There are some books which are designed as a celebration of the spirit of a place, and others which inspire the reader to explore the locales so carefully evoked within. The AA Book of Britain's Countryside
functions on both levels: it is a sumptuous feast of imagery carrying us through the breathtaking beauty of such places as Loch Lomond and the Lake District with photographs that perfectly capture the natural splendours. But a greater part of this handsome book's charm is its careful dovetailing of all the elements that constitute a particular place. The Isle of Man, for instance, is conjured for the reader by a moody picture of Maughold Head by the Irish Sea, the flight of a bird (the water rail, with its long trailing legs), the striking yellow iris (widespread throughout the area), a highlighted map and even a terrifying-looking basking shark--all this within two pages, accompanied by economical but intelligent text. This approach is applied with equal success throughout the book: the autumn colours of the mountains of Snowdonia are reflected in the purple waters of Llyn Padarn, while an inset photo shows an alert Goosander guarding its chicks. And a sidebar reminds us that this is a book designed to make us keen to discover these beauties for ourselves-we are told to also look out for foxes, polecat, grey heron, bilberries, marsh pennyworts and many more local plants and animals.

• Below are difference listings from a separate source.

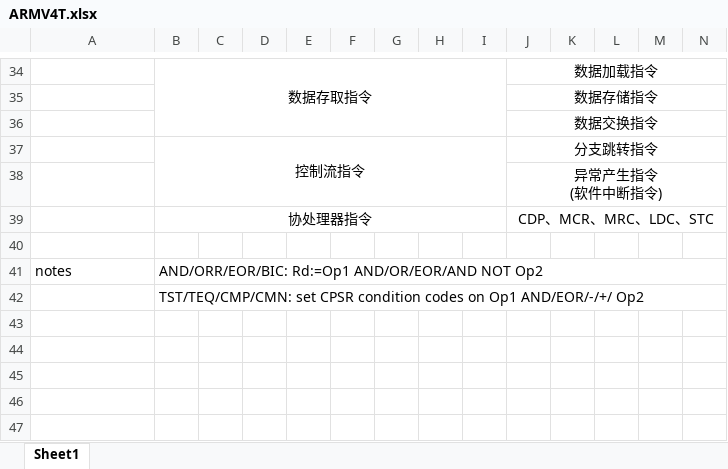
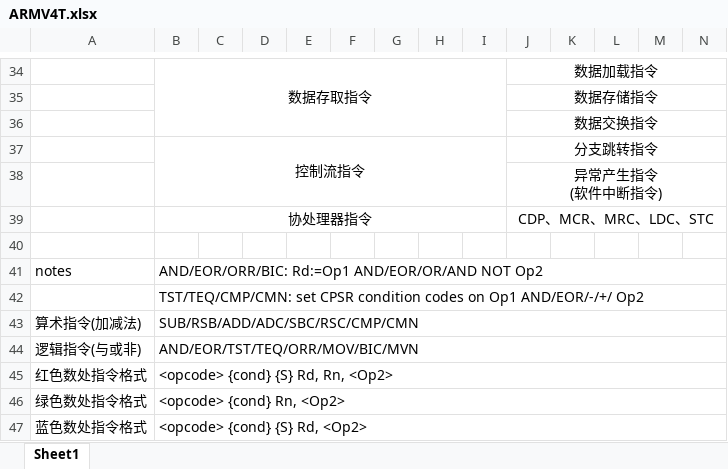
Before and after one commit to aksunlight/mgba-0.1.1-notes, an Excel workbook: reference/ARMV4T.xlsx, sheet Sheet1, drawn as a sheet; only a part is shown, gaps mark what is left out; values as stored, in another font and other column widths than the file's, no borders; rows hold the shown columns only; the diff names each change by its address in the sheet, - before the commit and + after, or states it on an @@ line.

```diff
--- a/reference/ARMV4T.xlsx (sheet Sheet1)
+++ b/reference/ARMV4T.xlsx (sheet Sheet1)
-B41: AND/ORR/EOR/BIC: Rd:=Op1 AND/OR/EOR/AND NOT Op2
+B41: AND/EOR/ORR/BIC: Rd:=Op1 AND/EOR/OR/AND NOT Op2
+row 43: 算术指令(加减法) | SUB/RSB/ADD/ADC/SBC/RSC/CMP/CMN
+row 44: 逻辑指令(与或非) | AND/EOR/TST/TEQ/ORR/MOV/BIC/MVN
+row 45: 红色数处指令格式 | <opcode> {cond} {S} Rd, Rn, <Op2>
+row 46: 绿色数处指令格式 | <opcode> {cond} Rn, <Op2>
+row 47: 蓝色数处指令格式 | <opcode> {cond} {S} Rd, <Op2>
```
Also changed, not shown: 3 other files.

Of course, the size and weight of the book precludes its use while actually investigating the splendours of the British countryside (few rucksacks could accommodate this weighty volume), but many a pleasurable night may be spent poring over its pages, notebook in hand, while field trips are planned. In this regard, the detailed final sections identifying wildlife and plants are particularly useful. In fact, so comprehensive is this latter section that many a publisher would have transmuted these colourfully illustrated sections into an entire book. Here they are a welcome adjunct to a book designed to both please and instruct. --Barry Forshaw